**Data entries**
=-=-=

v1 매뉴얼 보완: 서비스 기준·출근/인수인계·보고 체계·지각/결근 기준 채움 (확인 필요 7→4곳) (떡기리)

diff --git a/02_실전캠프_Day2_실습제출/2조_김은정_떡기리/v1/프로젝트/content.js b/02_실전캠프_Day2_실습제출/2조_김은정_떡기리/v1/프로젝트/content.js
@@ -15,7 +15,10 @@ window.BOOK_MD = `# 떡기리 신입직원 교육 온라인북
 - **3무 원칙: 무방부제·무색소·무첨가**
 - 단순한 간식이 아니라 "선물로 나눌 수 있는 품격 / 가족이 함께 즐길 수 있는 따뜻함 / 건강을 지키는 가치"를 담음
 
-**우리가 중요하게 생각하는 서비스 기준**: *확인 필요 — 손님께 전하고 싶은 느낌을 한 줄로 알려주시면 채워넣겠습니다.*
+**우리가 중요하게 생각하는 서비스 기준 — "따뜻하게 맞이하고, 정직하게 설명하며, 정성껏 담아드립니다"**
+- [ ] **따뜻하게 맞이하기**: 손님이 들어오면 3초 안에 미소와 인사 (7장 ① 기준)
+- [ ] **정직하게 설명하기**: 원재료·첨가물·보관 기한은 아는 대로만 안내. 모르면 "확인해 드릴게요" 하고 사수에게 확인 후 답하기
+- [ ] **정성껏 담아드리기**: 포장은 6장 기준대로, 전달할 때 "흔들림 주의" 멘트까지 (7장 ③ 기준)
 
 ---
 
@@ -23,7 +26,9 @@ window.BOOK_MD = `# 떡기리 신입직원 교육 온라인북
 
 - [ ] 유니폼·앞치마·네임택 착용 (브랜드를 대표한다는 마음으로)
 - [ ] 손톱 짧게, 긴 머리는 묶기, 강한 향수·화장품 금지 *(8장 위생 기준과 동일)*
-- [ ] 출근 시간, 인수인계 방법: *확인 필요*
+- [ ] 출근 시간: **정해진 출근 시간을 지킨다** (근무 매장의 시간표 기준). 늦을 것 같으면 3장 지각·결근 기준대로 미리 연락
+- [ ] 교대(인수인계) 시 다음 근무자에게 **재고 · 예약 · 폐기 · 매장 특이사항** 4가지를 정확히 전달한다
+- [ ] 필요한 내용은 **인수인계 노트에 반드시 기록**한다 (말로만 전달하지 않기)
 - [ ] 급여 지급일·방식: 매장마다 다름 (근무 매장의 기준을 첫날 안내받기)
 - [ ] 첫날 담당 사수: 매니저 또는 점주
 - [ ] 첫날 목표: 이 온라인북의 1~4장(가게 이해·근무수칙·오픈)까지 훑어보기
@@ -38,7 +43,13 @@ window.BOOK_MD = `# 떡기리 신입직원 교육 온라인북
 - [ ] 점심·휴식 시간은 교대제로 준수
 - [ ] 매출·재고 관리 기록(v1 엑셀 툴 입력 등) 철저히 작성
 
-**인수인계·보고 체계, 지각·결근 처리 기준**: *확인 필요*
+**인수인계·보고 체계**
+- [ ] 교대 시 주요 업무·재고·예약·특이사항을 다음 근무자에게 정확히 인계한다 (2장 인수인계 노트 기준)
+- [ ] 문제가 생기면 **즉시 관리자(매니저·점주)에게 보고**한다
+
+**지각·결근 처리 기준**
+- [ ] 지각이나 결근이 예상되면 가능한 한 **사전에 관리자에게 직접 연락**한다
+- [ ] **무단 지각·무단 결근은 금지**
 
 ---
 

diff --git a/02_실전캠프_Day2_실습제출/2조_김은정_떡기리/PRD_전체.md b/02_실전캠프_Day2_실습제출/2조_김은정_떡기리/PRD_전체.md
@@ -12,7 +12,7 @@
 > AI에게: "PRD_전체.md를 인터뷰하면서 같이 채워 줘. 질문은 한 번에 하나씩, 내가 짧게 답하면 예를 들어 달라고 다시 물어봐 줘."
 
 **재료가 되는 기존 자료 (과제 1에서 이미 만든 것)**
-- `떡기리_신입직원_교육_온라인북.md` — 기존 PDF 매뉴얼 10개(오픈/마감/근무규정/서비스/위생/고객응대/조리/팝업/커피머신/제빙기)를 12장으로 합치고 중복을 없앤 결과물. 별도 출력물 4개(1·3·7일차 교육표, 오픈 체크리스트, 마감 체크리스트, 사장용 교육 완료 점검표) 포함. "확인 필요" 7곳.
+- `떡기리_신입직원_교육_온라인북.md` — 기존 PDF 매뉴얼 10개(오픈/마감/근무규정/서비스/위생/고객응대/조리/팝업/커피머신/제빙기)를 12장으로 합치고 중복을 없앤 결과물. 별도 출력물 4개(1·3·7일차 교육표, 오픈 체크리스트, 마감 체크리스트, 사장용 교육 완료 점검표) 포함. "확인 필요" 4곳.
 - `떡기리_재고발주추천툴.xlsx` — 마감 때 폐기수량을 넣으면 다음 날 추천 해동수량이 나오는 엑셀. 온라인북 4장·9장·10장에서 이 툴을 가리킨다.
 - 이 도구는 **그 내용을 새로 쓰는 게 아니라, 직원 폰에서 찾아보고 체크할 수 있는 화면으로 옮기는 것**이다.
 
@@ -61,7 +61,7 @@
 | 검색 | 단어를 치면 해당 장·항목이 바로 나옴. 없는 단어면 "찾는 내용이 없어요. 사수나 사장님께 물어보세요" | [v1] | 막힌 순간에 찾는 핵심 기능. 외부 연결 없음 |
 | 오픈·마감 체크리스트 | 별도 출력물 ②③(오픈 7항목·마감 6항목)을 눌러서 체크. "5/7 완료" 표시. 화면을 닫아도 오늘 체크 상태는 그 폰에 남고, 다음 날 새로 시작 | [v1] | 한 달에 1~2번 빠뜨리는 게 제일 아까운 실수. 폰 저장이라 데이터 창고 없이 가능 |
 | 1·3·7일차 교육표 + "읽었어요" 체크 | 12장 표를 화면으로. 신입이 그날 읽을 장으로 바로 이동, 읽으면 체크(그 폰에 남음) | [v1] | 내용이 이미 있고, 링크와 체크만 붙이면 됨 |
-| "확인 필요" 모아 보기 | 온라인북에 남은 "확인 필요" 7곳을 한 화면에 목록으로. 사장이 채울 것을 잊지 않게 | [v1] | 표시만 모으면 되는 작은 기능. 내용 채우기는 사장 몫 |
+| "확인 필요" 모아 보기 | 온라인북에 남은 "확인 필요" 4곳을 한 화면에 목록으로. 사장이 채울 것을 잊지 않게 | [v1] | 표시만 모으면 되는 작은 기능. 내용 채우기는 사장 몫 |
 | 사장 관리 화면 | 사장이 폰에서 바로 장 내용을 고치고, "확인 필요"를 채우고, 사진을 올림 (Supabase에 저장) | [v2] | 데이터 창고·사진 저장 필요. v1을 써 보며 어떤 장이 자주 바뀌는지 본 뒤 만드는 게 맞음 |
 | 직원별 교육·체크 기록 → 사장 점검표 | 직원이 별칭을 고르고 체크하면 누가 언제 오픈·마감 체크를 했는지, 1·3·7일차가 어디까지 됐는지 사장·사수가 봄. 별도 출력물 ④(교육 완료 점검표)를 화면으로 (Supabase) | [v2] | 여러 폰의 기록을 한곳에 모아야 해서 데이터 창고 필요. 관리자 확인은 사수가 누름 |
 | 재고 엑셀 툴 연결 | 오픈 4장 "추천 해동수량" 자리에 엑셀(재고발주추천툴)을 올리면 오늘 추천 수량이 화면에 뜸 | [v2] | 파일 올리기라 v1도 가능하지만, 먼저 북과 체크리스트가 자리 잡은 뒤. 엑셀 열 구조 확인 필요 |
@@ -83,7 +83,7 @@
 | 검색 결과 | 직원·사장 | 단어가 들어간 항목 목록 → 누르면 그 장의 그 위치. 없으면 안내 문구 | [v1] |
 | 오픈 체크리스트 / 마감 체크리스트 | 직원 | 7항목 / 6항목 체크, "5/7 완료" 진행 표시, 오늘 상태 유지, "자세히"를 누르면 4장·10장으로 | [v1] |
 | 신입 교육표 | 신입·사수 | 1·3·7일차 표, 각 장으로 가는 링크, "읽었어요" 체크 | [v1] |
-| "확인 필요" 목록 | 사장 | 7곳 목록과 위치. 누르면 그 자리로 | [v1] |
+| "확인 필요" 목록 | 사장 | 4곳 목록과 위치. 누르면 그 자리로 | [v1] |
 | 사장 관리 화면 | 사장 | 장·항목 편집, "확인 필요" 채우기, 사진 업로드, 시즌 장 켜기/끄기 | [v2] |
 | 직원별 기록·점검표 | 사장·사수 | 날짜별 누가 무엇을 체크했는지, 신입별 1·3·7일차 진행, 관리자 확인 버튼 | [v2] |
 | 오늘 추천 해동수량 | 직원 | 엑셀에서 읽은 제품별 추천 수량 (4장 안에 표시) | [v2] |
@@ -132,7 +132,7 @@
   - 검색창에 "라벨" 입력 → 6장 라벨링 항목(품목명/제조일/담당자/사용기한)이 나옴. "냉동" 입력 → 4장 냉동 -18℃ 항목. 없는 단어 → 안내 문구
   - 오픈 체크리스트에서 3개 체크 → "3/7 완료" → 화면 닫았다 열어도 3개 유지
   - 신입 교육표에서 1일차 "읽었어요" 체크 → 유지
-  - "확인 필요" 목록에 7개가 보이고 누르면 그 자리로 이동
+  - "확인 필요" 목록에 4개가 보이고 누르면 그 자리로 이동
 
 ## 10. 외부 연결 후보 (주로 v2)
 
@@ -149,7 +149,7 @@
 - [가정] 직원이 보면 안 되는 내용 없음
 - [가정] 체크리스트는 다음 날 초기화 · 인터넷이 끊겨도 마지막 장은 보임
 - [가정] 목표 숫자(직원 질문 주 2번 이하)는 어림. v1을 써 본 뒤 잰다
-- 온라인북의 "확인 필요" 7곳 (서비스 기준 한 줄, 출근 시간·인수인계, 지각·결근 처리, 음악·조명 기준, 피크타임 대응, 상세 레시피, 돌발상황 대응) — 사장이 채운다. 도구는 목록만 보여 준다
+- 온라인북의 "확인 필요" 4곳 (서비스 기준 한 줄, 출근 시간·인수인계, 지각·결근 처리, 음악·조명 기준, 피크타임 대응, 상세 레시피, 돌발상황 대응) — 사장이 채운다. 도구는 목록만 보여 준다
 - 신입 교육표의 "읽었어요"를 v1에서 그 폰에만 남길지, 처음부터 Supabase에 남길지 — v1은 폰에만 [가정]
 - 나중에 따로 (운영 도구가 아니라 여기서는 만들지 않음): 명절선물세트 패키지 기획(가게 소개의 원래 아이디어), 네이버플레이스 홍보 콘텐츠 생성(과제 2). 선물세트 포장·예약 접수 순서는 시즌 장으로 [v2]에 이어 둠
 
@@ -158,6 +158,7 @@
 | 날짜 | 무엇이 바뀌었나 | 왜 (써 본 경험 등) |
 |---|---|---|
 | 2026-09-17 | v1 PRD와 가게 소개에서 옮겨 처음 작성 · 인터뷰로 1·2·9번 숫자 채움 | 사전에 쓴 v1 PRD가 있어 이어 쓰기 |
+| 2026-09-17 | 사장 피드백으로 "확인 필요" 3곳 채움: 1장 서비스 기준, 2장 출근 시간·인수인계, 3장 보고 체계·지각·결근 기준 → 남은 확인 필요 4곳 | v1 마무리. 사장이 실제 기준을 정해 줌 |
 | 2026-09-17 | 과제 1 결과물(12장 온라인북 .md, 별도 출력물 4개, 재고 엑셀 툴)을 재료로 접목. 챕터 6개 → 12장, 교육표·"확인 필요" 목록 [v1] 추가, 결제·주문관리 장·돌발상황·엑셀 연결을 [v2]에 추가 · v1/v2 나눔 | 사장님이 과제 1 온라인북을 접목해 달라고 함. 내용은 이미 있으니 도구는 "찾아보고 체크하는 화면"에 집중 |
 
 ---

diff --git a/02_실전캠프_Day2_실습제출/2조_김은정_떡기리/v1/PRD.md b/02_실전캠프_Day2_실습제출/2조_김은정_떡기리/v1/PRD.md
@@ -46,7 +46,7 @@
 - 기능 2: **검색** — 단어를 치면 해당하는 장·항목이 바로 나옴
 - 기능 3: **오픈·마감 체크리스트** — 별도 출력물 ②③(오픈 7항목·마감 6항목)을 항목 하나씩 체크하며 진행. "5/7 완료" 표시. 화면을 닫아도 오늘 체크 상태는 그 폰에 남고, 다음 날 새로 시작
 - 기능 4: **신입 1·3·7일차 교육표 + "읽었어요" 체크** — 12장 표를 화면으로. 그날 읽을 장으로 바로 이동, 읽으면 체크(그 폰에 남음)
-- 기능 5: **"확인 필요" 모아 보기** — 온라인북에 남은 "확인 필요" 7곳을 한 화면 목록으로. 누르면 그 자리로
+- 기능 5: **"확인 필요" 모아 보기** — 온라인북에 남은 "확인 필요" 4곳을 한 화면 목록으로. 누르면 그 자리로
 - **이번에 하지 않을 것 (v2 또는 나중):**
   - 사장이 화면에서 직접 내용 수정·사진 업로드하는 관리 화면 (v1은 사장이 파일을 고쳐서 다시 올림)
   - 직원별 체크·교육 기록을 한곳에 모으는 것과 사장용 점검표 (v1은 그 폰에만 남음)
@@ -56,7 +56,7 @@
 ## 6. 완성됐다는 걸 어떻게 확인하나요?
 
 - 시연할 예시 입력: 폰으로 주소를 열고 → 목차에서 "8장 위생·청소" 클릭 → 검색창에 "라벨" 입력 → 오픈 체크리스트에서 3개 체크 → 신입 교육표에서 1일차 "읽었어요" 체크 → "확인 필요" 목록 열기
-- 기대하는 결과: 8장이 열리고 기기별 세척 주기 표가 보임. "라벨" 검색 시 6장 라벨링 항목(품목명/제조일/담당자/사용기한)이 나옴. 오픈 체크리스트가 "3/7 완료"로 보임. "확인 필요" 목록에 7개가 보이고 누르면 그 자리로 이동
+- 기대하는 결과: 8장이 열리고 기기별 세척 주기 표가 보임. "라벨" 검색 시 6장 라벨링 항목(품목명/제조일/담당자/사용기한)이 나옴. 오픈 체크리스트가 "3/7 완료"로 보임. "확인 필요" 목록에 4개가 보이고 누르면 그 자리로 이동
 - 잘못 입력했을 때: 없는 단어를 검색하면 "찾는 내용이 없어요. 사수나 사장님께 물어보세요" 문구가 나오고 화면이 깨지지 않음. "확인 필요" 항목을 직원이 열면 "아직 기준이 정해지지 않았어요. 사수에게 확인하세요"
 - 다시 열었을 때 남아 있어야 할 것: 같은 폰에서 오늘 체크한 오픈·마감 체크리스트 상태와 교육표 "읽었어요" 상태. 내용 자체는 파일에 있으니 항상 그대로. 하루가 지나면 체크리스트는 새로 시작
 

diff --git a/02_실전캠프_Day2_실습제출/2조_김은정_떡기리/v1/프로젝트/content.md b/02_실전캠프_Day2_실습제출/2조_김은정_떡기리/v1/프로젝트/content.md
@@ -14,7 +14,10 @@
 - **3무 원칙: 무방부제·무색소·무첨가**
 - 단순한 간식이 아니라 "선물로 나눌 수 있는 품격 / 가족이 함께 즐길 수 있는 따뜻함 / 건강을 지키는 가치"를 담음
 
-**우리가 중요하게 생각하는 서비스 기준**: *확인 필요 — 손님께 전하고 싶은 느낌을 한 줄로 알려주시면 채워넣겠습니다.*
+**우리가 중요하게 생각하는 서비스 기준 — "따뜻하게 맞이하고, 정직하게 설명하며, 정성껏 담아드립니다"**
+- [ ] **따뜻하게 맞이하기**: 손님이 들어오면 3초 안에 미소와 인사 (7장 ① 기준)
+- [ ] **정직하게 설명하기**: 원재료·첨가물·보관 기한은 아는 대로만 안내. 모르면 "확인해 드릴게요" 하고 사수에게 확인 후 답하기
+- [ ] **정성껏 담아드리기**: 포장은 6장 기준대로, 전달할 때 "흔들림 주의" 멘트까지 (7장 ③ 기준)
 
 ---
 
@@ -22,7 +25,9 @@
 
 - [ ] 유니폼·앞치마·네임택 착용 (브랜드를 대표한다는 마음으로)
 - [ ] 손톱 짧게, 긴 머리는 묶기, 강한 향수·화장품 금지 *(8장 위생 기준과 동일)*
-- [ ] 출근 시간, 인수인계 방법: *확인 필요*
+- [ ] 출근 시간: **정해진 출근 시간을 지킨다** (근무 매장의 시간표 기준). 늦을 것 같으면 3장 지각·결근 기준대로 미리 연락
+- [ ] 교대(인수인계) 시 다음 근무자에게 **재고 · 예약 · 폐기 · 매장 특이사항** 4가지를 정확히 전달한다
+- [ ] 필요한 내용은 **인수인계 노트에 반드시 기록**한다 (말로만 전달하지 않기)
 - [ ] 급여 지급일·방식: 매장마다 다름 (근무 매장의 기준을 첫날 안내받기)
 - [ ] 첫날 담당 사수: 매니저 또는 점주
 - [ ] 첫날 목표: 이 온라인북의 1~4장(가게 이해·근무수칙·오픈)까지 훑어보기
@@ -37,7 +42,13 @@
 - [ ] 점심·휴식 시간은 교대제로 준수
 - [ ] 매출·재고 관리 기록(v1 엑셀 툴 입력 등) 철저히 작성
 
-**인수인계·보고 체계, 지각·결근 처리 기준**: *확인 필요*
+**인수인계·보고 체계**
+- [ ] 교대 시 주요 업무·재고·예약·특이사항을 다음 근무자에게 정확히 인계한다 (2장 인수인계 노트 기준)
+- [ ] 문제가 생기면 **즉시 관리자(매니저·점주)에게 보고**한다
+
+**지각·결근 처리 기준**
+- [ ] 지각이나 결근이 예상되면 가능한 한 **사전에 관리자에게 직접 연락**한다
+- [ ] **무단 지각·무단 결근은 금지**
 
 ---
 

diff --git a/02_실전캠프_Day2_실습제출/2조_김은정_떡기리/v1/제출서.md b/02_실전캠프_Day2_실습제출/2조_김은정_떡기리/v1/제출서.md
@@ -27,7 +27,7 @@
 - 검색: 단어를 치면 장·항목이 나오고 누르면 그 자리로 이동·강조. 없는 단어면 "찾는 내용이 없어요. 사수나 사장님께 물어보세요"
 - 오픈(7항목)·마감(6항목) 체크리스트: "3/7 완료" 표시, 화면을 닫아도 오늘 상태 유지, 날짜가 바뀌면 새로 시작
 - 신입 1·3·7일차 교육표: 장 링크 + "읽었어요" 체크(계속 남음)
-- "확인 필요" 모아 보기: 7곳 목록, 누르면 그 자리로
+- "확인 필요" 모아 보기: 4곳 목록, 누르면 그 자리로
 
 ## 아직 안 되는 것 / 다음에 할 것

=-=-=

**EXERCISE**
Reproduce only the lines above, starting at the line with "4곳 (서비스 기준 한" and ending at the line with "- 잘못 입력했을 때: 없는", exactly as written.

**RESULT OF THIS TASK**
+- 온라인북의 "확인 필요" 4곳 (서비스 기준 한 줄, 출근 시간·인수인계, 지각·결근 처리, 음악·조명 기준, 피크타임 대응, 상세 레시피, 돌발상황 대응) — 사장이 채운다. 도구는 목록만 보여 준다
 - 신입 교육표의 "읽었어요"를 v1에서 그 폰에만 남길지, 처음부터 Supabase에 남길지 — v1은 폰에만 [가정]
 - 나중에 따로 (운영 도구가 아니라 여기서는 만들지 않음): 명절선물세트 패키지 기획(가게 소개의 원래 아이디어), 네이버플레이스 홍보 콘텐츠 생성(과제 2). 선물세트 포장·예약 접수 순서는 시즌 장으로 [v2]에 이어 둠
 
@@ -158,6 +158,7 @@
 | 날짜 | 무엇이 바뀌었나 | 왜 (써 본 경험 등) |
 |---|---|---|
 | 2026-09-17 | v1 PRD와 가게 소개에서 옮겨 처음 작성 · 인터뷰로 1·2·9번 숫자 채움 | 사전에 쓴 v1 PRD가 있어 이어 쓰기 |
+| 2026-09-17 | 사장 피드백으로 "확인 필요" 3곳 채움: 1장 서비스 기준, 2장 출근 시간·인수인계, 3장 보고 체계·지각·결근 기준 → 남은 확인 필요 4곳 | v1 마무리. 사장이 실제 기준을 정해 줌 |
 | 2026-09-17 | 과제 1 결과물(12장 온라인북 .md, 별도 출력물 4개, 재고 엑셀 툴)을 재료로 접목. 챕터 6개 → 12장, 교육표·"확인 필요" 목록 [v1] 추가, 결제·주문관리 장·돌발상황·엑셀 연결을 [v2]에 추가 · v1/v2 나눔 | 사장님이 과제 1 온라인북을 접목해 달라고 함. 내용은 이미 있으니 도구는 "찾아보고 체크하는 화면"에 집중 |
 
 ---

diff --git a/02_실전캠프_Day2_실습제출/2조_김은정_떡기리/v1/PRD.md b/02_실전캠프_Day2_실습제출/2조_김은정_떡기리/v1/PRD.md
@@ -46,7 +46,7 @@
 - 기능 2: **검색** — 단어를 치면 해당하는 장·항목이 바로 나옴
 - 기능 3: **오픈·마감 체크리스트** — 별도 출력물 ②③(오픈 7항목·마감 6항목)을 항목 하나씩 체크하며 진행. "5/7 완료" 표시. 화면을 닫아도 오늘 체크 상태는 그 폰에 남고, 다음 날 새로 시작
 - 기능 4: **신입 1·3·7일차 교육표 + "읽었어요" 체크** — 12장 표를 화면으로. 그날 읽을 장으로 바로 이동, 읽으면 체크(그 폰에 남음)
-- 기능 5: **"확인 필요" 모아 보기** — 온라인북에 남은 "확인 필요" 7곳을 한 화면 목록으로. 누르면 그 자리로
+- 기능 5: **"확인 필요" 모아 보기** — 온라인북에 남은 "확인 필요" 4곳을 한 화면 목록으로. 누르면 그 자리로
 - **이번에 하지 않을 것 (v2 또는 나중):**
   - 사장이 화면에서 직접 내용 수정·사진 업로드하는 관리 화면 (v1은 사장이 파일을 고쳐서 다시 올림)
   - 직원별 체크·교육 기록을 한곳에 모으는 것과 사장용 점검표 (v1은 그 폰에만 남음)
@@ -56,7 +56,7 @@
 ## 6. 완성됐다는 걸 어떻게 확인하나요?
 
 - 시연할 예시 입력: 폰으로 주소를 열고 → 목차에서 "8장 위생·청소" 클릭 → 검색창에 "라벨" 입력 → 오픈 체크리스트에서 3개 체크 → 신입 교육표에서 1일차 "읽었어요" 체크 → "확인 필요" 목록 열기
-- 기대하는 결과: 8장이 열리고 기기별 세척 주기 표가 보임. "라벨" 검색 시 6장 라벨링 항목(품목명/제조일/담당자/사용기한)이 나옴. 오픈 체크리스트가 "3/7 완료"로 보임. "확인 필요" 목록에 7개가 보이고 누르면 그 자리로 이동
+- 기대하는 결과: 8장이 열리고 기기별 세척 주기 표가 보임. "라벨" 검색 시 6장 라벨링 항목(품목명/제조일/담당자/사용기한)이 나옴. 오픈 체크리스트가 "3/7 완료"로 보임. "확인 필요" 목록에 4개가 보이고 누르면 그 자리로 이동
 - 잘못 입력했을 때: 없는 단어를 검색하면 "찾는 내용이 없어요. 사수나 사장님께 물어보세요" 문구가 나오고 화면이 깨지지 않음. "확인 필요" 항목을 직원이 열면 "아직 기준이 정해지지 않았어요. 사수에게 확인하세요"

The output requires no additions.